Apple: FBI Request Is Unconstitutional
In response to a filing by the United States Department of Justice last week, Apple is arguing that the All Writs Act can not be applied to its case against the Federal Bureau of Investigation (FBI). The company is also seeking to show that previous cases cited by the Department of Justice can not be used as precedent to make the iPhone maker make significant changes to its iOS mobile operating system. Apple further added that the founding fathers of the US would be shocked at how the All Writs Act has been used by the Department of Justice and the FBI.
The Department of Justice’s latest filing defended its use of the All Writs Act, explaining that the passing of this two century old law allowed the US Congress to provide courts with a means of making sure that their lawful warrants were not impeded by third parties such as Apple. Quoting a ruling from the 9th US Circuit more than three decades ago, Apple insisted that the All Writs Act can not be applied to the present case because doing so “would be to usurp the legislative function and to improperly extend the limited federal court jurisdiction.”

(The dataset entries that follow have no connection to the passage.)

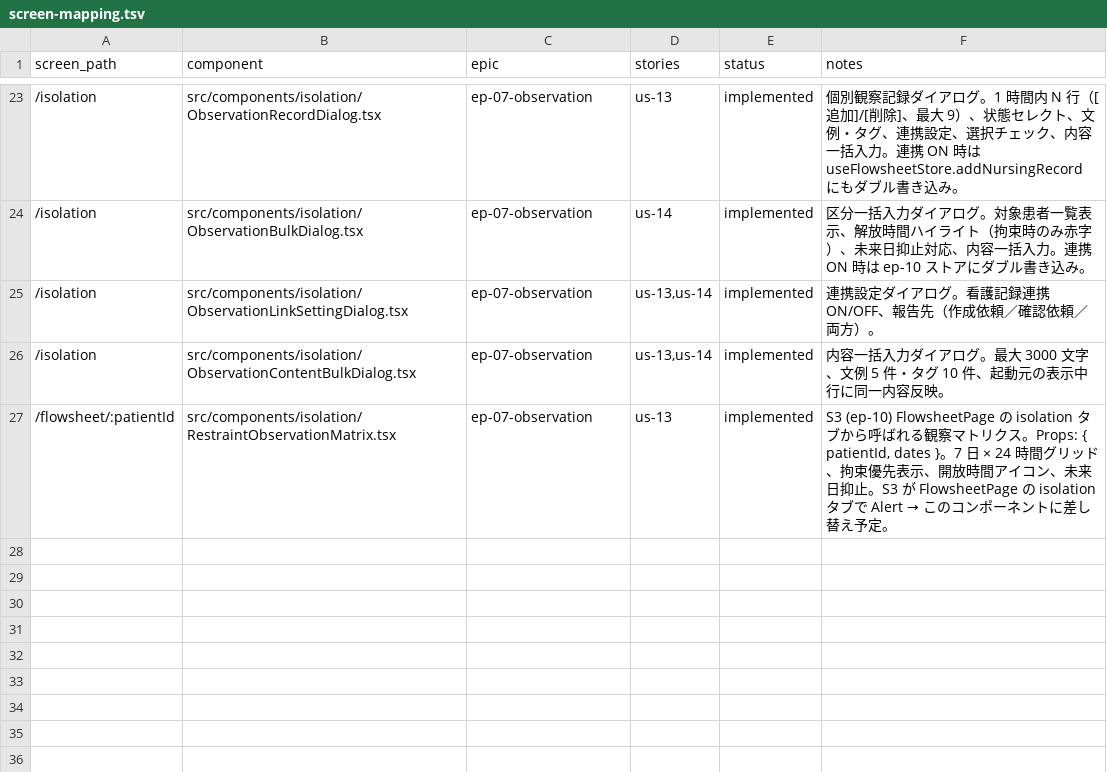
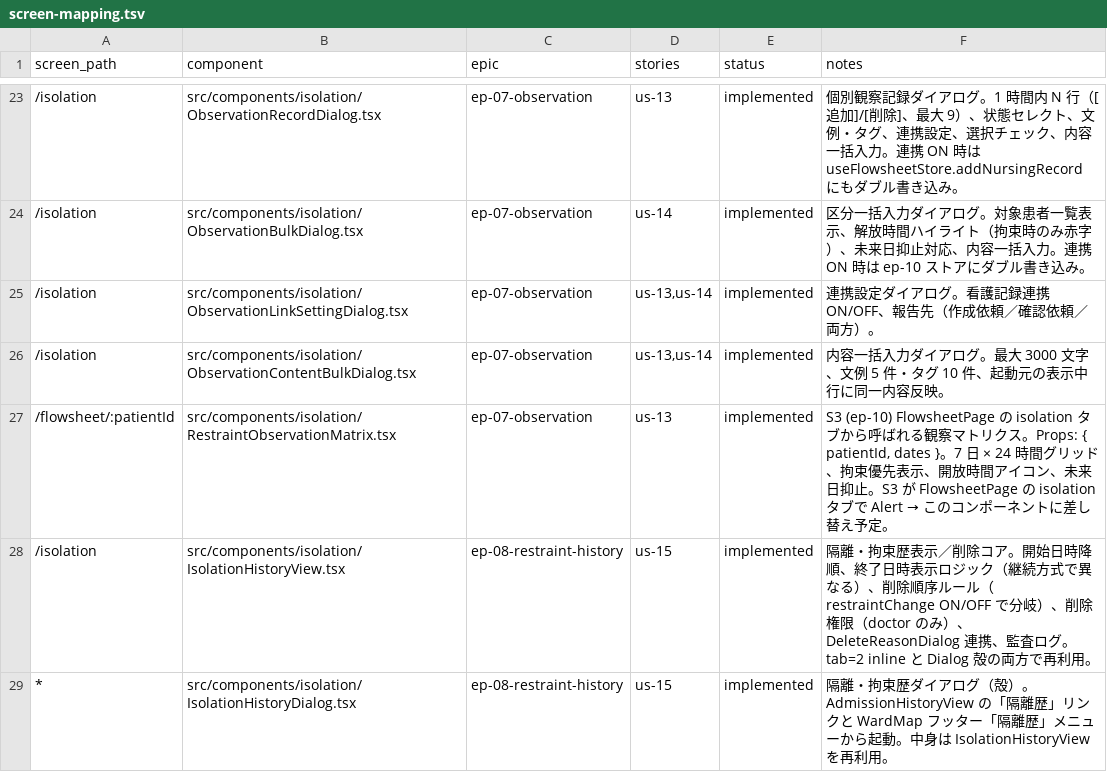
Before and after one commit to rakusendo-medical/RakuEMR, a TSV file: docs/screen-mapping.tsv, drawn as a sheet; only a part is shown, gaps mark what is left out; the diff names each change by its address in the sheet, - before the commit and + after, or states it on an @@ line.

```diff
--- a/docs/screen-mapping.tsv
+++ b/docs/screen-mapping.tsv
+row 28: /isolation | src/components/isolation/IsolationHistoryView.tsx | ep-08-restraint-history | us-15 | implemented | 隔離・拘束歴表示／削除コア。開始日時降順、終了日時表示ロジック（継続方式で異なる）、削除順序ルール（restraintChange ON/OFF で分岐）、削除権限（doctor のみ）、DeleteReasonDialog 連携、監査ログ。tab=2 inline と Dialog 殻の両方で再利用。
+row 29: * | src/components/isolation/IsolationHistoryDialog.tsx | ep-08-restraint-history | us-15 | implemented | 隔離・拘束歴ダイアログ（殻）。AdmissionHistoryView の「隔離歴」リンクと WardMap フッター「隔離歴」メニューから起動。中身は IsolationHistoryView を再利用。
```
Also changed, not shown: 7 other files.
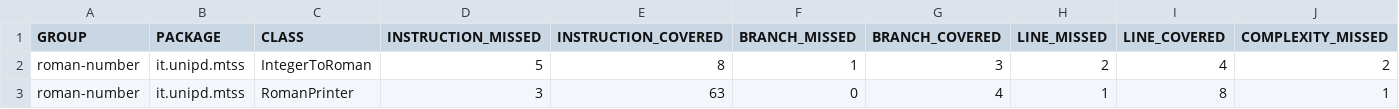
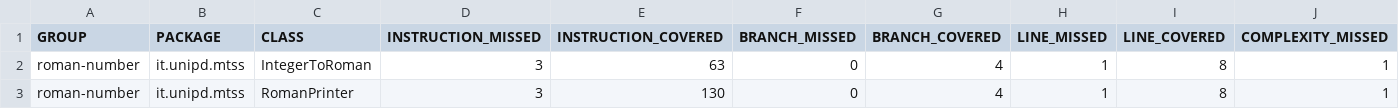
Before and after one commit to unrealyozora/MTSS-Assignment2, a CSV file: jacoco/jacoco.csv, drawn as a sheet; only a part is shown; the diff names each change by its address in the sheet, - before the commit and + after, or states it on an @@ line.

```diff
--- a/jacoco/jacoco.csv
+++ b/jacoco/jacoco.csv
-D2 (INSTRUCTION_MISSED): 5
+D2 (INSTRUCTION_MISSED): 3
-E2 (INSTRUCTION_COVERED): 8
+E2 (INSTRUCTION_COVERED): 63
-F2 (BRANCH_MISSED): 1
+F2 (BRANCH_MISSED): 0
-G2 (BRANCH_COVERED): 3
+G2 (BRANCH_COVERED): 4
-H2 (LINE_MISSED): 2
+H2 (LINE_MISSED): 1
-I2 (LINE_COVERED): 4
+I2 (LINE_COVERED): 8
-J2 (COMPLEXITY_MISSED): 2
+J2 (COMPLEXITY_MISSED): 1
-E3 (INSTRUCTION_COVERED): 63
+E3 (INSTRUCTION_COVERED): 130
```
Also changed, not shown: 10 other files.
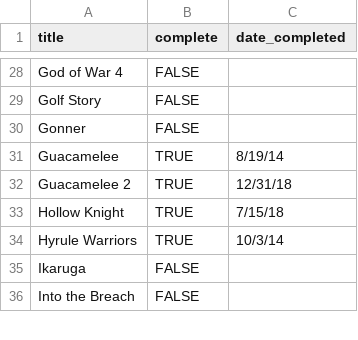
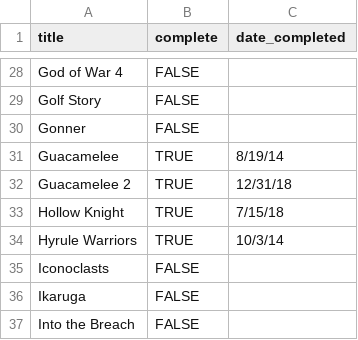
Before and after one commit to bkdevart/web_portfolio, a CSV file: input/completed.csv, drawn as a sheet; only a part is shown, gaps mark what is left out; the diff names each change by its address in the sheet, - before the commit and + after, or states it on an @@ line.

```diff
--- a/input/completed.csv
+++ b/input/completed.csv
+row 35: Iconoclasts | FALSE
```
Also changed, not shown: input/game_log.csv, 4 other files.
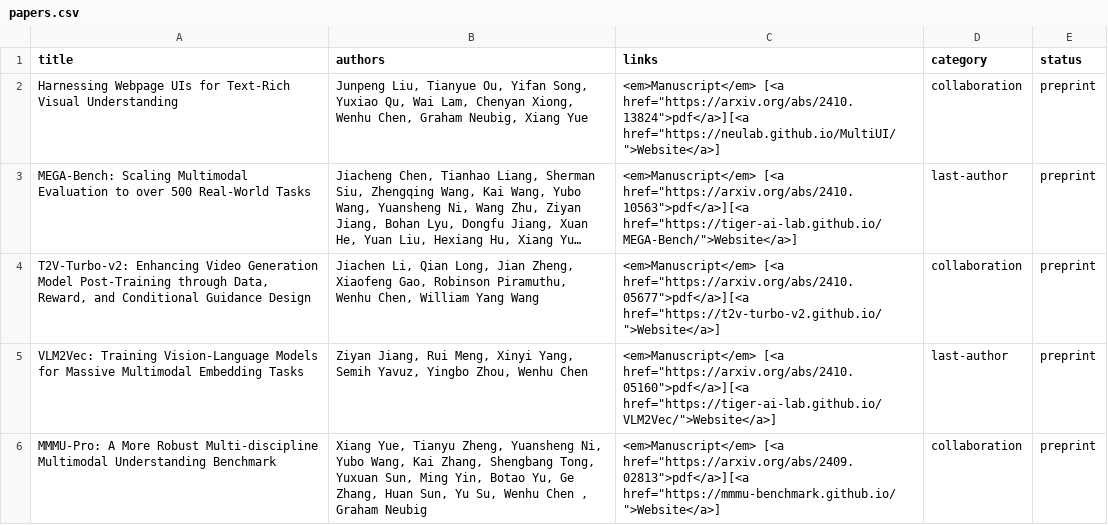
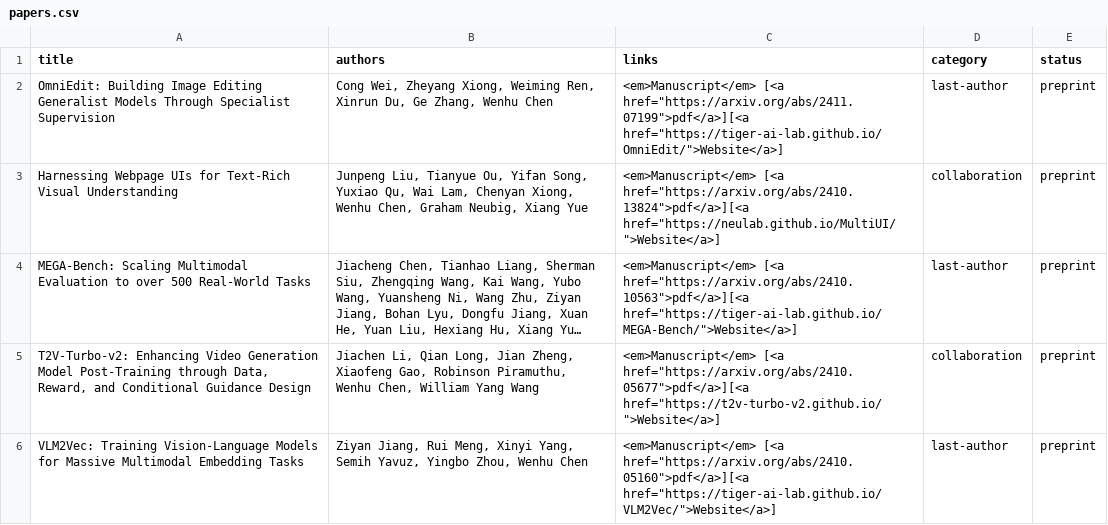
Before and after one commit to wenhuchen/wenhuchen.github.io, a CSV file: papers.csv, drawn as a sheet; only a part is shown; the shorter side is filled out with more unchanged rows; long unchanged cells end in ….

Commit message:
Update papers.csv

```diff
--- a/papers.csv
+++ b/papers.csv
@@ -1,2 +1,3 @@
 title,authors,links,category,status
+"OmniEdit: Building Image Editing Generalist Models Through Specialist Supervision", "Cong Wei, Zheyang Xiong, Weiming Ren, Xinrun Du, Ge Zhang, Wenhu Chen", "<em>Manuscript</em> [<a href=""https://arxiv.org/abs/2411.07199"">pdf</a>][<a href=""https://tiger-ai-lab.github.io/OmniEdit/"">Website</a>]",last-author,preprint
 "Harnessing Webpage UIs for Text-Rich Visual Understanding","Junpeng Liu, Tianyue Ou, Yifan Song, Yuxiao Qu, Wai Lam, Chenyan Xiong, Wenhu Chen, Graham Neubig, Xiang Yue","<em>Manuscript</em> [<a href=""https://arxiv.org/abs/2410.13824"">pdf</a>][<a href=""https://neulab.github.io/MultiUI/"">Website</a>]",collaboration,preprint
```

Apple then claimed that the Department of Justice is trying to warp history by painting the All Writs Act as an all encompassing law instead of being a procedural tool with limited scope. The iPhone maker added that the Court should reject the Department of Justice’s latest filing because the Constitution forbids it.
A lot of words have already been exchanged between Apple and the FBI. In investigating the San Bernardino terrorist attacks last December, the FBI had requested Apple to rewrite its iOS mobile operating system so that investigators can hack into an iPhone 5c device owned by one of the terrorists. Apple is refusing the request on the grounds that doing so would set a precedent future actions that could endanger the civil liberties of every mobile user out there.
Earlier this month, both Apple and the FBI had taken to Congress, throwing their arguments during a hearing session (titled "The Encryption Tightrope") that lasted over 5 hours before members of the House Judiciary Committee. At the end of that hearing, the debate still rages on regarding national security versus individual privacy, between mobile encryption versus the investigative scope of law enforcement agencies. To date, there seems to be no end in sight, with both sides equally adamant in pursuing their rights.